Before setting out I downloaded the FujiFilm App which works like a dream. The WiFi connectivity is amazing, looking at what your lens sees through the iPad is brilliant and having more or less full remote control is going to come in handy some day. I also uploaded the day’s photos over Wifi to the iPad. This took only a second or two to set up and the transfer was almost immediate. It meant immediate access to Social Media, Twitter, Tumblr and Instagram in my case. The first shot I tweaked was the header image for this page. I know the water looks pretty green, but the light in Venice is translucent, green, reflective, bright.. so I think the white boats against a green ground is effective.
The next image is a heavily cropped shot of a Ballet Dancer model undergoing a shoot just off St. Mark’s square. The shadows, contrast and colour exemplify what this lens/camera combination can handle. A really frustrating idiosyncrasy of this camera is the inability to hit the play back button and turn on the rear screen. I hate chimping but sometimes it is nice to show a subject what you are doing. With this camera, ridiculously, you have to scroll through the menu in the viewfinder to re-selct LCD
As primarily a landscape photographer, I found the XE2 to be perfect too in an enclosed street capacity. But Venice demands shooting at dawn and dusk, when it is quiet and the shadows come out to play. No complaints then, with any of my images.
Finally here is the lovely model Molls, which shows, for me, the XF35mm is no slouch in the portrait field either.

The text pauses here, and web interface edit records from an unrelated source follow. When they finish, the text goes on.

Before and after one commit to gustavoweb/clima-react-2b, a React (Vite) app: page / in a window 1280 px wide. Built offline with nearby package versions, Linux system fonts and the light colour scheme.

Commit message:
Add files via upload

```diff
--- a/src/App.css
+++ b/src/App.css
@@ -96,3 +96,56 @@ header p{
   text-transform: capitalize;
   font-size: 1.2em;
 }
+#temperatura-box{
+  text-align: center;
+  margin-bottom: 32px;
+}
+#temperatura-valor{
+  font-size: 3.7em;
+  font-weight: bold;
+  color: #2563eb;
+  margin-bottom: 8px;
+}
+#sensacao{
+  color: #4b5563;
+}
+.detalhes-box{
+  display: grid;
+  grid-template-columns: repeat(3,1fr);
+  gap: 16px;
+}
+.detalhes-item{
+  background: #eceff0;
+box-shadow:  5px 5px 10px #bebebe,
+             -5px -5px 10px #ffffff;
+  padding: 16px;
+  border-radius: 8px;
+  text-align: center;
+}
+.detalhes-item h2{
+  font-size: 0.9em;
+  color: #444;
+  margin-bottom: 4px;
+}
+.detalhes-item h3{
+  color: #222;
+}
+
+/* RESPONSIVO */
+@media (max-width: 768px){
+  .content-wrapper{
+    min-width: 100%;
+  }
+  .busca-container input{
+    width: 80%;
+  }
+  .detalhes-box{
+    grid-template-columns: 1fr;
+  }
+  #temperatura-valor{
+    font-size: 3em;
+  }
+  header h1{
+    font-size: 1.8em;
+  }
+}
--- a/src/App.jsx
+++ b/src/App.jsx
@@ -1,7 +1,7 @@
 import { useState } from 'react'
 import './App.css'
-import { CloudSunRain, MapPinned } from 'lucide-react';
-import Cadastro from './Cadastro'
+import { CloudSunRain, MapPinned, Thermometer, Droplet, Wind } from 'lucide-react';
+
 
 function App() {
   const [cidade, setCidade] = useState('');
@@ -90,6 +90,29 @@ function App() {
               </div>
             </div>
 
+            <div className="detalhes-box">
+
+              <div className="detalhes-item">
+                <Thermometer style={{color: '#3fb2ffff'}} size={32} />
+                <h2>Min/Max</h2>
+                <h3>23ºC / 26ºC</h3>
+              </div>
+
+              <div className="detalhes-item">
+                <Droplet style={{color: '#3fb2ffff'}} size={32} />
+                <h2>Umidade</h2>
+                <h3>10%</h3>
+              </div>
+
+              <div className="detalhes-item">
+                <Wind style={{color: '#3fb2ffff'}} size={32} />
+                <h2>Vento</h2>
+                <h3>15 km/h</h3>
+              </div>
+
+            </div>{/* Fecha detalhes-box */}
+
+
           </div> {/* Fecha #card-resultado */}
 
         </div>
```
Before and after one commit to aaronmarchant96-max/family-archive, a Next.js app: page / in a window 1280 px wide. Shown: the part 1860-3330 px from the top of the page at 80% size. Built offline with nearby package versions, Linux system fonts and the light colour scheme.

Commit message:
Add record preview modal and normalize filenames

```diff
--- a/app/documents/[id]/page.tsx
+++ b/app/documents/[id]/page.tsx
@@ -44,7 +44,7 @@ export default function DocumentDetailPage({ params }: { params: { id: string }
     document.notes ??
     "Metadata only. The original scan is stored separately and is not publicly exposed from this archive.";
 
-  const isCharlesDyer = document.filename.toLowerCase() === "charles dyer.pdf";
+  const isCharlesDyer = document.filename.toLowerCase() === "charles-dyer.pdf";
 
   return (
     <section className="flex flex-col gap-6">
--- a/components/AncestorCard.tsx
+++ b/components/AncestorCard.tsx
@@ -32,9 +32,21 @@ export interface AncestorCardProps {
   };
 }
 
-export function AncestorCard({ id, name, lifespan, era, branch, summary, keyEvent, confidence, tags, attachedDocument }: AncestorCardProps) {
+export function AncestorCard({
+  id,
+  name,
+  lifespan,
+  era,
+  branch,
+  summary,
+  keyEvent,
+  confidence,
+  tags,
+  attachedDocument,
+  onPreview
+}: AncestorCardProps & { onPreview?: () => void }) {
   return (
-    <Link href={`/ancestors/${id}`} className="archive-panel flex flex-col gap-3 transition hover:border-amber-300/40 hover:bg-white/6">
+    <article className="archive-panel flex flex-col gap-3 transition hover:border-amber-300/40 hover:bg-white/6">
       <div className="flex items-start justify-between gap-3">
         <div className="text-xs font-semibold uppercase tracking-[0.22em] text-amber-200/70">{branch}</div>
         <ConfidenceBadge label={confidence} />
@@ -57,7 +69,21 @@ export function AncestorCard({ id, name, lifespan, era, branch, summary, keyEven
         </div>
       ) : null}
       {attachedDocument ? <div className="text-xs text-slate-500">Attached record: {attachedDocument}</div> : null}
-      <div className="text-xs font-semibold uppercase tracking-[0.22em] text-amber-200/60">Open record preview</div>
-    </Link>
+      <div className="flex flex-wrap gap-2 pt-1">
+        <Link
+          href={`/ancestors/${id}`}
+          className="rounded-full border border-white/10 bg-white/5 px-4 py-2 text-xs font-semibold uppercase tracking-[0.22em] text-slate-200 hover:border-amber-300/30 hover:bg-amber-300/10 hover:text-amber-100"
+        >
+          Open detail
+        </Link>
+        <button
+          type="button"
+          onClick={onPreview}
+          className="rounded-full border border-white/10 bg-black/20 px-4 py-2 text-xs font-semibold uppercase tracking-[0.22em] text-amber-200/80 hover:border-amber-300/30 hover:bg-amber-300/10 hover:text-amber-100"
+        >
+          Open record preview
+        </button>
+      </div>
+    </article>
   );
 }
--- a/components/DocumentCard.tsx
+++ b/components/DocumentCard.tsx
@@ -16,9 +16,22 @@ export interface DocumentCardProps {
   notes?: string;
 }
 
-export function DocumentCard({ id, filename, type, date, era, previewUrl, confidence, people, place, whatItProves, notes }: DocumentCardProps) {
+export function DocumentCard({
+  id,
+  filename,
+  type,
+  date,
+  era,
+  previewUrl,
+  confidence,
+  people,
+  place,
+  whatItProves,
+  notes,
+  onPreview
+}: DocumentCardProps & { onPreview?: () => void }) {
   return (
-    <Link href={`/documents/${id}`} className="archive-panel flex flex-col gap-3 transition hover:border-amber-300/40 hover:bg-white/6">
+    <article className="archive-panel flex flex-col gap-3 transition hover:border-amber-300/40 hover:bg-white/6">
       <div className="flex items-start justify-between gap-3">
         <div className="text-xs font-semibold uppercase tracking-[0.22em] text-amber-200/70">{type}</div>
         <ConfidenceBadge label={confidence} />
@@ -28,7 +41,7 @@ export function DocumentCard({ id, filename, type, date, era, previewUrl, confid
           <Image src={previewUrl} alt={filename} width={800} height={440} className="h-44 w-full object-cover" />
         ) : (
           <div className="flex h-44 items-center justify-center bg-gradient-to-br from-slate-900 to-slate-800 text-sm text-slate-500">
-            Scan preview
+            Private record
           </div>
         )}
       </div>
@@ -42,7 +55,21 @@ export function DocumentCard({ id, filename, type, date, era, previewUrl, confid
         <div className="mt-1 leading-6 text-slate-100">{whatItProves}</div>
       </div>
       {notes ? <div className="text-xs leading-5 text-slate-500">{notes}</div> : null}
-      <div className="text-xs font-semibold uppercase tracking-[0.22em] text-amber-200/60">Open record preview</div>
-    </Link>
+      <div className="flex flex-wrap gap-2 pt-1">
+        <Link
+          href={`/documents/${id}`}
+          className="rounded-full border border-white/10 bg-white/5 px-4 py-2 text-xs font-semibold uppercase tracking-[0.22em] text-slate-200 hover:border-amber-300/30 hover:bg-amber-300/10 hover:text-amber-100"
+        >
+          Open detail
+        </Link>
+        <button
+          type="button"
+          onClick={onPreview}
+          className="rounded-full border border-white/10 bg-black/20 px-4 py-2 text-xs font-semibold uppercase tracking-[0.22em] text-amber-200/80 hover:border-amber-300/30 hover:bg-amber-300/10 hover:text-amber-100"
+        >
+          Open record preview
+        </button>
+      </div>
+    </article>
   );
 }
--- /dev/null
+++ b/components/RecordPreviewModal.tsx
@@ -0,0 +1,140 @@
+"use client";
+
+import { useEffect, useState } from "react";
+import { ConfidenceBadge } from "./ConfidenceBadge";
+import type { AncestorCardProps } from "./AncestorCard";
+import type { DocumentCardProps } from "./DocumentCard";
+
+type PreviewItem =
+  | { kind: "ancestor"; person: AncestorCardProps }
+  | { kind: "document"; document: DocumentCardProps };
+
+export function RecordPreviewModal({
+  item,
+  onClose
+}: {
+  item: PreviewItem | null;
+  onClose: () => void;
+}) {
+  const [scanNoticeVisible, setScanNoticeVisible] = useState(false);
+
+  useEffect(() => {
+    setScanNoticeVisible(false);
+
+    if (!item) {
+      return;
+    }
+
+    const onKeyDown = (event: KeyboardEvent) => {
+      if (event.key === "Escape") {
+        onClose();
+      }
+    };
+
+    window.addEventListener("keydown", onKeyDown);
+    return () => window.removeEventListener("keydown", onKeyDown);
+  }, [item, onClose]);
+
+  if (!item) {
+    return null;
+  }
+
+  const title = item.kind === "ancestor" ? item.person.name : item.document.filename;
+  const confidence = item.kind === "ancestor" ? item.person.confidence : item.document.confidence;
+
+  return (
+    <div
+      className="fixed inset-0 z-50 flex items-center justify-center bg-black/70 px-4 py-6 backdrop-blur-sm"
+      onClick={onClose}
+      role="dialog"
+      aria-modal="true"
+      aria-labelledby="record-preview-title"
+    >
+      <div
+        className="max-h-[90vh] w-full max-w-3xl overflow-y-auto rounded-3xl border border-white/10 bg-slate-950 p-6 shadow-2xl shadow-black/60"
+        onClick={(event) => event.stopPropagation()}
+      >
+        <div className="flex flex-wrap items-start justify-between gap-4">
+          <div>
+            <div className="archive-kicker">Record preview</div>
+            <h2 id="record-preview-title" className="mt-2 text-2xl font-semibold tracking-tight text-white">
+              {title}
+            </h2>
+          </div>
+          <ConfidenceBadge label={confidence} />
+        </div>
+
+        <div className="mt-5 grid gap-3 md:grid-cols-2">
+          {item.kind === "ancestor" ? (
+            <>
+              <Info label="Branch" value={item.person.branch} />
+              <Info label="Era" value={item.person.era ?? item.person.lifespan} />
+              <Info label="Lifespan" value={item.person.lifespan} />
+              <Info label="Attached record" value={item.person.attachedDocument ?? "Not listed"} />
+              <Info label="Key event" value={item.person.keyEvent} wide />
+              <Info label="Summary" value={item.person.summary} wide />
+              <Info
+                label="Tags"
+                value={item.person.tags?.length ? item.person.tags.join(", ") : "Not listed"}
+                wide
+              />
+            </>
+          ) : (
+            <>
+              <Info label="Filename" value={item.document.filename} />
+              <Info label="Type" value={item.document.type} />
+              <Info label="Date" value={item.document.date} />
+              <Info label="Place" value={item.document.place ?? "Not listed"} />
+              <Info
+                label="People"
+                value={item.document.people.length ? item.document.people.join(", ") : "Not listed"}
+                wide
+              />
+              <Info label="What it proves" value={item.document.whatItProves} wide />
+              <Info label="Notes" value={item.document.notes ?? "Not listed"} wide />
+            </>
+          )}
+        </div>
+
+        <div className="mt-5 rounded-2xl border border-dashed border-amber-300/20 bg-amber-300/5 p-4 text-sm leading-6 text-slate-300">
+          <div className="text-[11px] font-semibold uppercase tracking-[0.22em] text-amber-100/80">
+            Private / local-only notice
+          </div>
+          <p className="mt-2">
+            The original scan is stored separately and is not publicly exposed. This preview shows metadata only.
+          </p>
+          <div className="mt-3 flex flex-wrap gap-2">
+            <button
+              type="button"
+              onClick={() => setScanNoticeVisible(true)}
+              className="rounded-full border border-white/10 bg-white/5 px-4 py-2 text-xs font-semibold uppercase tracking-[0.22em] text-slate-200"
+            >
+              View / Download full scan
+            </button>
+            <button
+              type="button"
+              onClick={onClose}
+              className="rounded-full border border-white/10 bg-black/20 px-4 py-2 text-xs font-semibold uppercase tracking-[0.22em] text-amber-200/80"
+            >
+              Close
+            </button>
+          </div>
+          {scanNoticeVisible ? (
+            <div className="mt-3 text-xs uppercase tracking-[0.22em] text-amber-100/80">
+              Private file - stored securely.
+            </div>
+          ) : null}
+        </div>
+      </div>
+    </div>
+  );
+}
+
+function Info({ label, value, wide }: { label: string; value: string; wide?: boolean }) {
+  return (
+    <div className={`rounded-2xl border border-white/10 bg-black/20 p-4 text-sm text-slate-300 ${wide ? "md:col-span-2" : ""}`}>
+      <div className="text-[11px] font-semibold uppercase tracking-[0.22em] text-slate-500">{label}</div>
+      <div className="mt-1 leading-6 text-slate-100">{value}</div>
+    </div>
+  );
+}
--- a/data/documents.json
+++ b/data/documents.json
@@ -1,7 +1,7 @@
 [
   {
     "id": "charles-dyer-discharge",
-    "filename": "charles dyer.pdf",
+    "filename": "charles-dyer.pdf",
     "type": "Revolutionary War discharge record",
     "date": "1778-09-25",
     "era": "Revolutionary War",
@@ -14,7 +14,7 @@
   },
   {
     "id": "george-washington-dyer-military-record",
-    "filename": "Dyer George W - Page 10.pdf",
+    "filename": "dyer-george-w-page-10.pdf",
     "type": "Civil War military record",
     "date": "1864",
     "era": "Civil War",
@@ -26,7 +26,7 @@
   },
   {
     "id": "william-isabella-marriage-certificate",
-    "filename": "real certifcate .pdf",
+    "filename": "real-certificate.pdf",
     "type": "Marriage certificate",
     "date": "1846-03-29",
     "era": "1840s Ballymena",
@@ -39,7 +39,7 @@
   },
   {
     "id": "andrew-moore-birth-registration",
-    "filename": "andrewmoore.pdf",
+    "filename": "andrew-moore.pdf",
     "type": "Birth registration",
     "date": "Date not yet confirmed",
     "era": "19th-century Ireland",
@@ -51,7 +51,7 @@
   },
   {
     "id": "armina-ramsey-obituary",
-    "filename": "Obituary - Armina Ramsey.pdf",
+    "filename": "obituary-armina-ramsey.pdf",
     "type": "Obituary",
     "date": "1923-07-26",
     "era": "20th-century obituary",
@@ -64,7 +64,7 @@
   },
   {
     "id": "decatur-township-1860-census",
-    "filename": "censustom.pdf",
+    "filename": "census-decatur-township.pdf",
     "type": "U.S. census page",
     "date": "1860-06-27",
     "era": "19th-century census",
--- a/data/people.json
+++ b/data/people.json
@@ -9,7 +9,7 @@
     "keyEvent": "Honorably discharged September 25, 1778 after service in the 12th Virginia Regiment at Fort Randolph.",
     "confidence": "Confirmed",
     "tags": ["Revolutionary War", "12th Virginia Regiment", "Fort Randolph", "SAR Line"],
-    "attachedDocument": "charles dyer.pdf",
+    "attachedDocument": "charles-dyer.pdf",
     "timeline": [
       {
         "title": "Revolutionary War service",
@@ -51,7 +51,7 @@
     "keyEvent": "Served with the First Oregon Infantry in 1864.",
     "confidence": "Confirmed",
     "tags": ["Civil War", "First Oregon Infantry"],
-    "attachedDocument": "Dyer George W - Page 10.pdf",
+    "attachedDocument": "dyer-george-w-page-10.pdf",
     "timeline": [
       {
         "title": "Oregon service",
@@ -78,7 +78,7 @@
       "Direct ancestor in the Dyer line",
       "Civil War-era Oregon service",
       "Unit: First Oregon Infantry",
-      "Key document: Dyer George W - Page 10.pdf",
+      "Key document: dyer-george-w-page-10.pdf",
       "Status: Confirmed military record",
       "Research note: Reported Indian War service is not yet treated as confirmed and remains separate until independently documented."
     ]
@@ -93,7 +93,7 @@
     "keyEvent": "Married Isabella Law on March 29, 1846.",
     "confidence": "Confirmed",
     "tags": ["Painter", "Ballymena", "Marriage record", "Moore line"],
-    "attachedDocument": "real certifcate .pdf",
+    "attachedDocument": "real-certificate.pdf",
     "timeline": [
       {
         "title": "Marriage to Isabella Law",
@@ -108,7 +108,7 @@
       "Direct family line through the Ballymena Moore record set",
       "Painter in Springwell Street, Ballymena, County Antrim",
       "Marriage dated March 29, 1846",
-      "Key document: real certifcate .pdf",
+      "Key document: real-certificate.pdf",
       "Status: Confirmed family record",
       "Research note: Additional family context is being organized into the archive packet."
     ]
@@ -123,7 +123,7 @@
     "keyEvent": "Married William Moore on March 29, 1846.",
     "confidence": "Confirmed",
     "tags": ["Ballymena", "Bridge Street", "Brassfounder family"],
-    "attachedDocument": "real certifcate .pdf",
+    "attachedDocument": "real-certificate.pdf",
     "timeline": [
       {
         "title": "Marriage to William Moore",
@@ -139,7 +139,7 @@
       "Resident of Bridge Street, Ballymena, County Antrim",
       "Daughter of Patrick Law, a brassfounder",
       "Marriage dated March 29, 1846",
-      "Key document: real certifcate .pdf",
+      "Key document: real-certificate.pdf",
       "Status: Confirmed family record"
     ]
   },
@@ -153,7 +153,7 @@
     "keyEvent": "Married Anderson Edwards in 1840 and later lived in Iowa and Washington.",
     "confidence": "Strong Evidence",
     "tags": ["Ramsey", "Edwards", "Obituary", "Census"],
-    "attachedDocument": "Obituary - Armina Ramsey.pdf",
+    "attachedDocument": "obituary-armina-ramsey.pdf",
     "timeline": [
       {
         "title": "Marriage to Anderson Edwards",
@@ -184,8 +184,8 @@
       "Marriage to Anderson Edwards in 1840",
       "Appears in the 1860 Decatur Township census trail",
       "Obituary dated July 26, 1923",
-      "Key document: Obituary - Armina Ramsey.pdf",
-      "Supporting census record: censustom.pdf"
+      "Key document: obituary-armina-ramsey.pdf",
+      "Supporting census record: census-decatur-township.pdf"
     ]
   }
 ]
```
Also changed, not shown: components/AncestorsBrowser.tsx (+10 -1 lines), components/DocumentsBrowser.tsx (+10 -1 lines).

One of the things that has really impressed me about the XE2 is the manual focus mode with highlight peaking. Using my vintage Pentax K mount lenses with a Fuji XF adapter is superb. Yes, I have even shot with a fifty year old 58mm Helio lens and had lovely results. No stabilisation though so remember to use the reciprocal of lens length for shutter speed as minimum. To wrap up: I love this quirky little monster. We are still getting to know each other.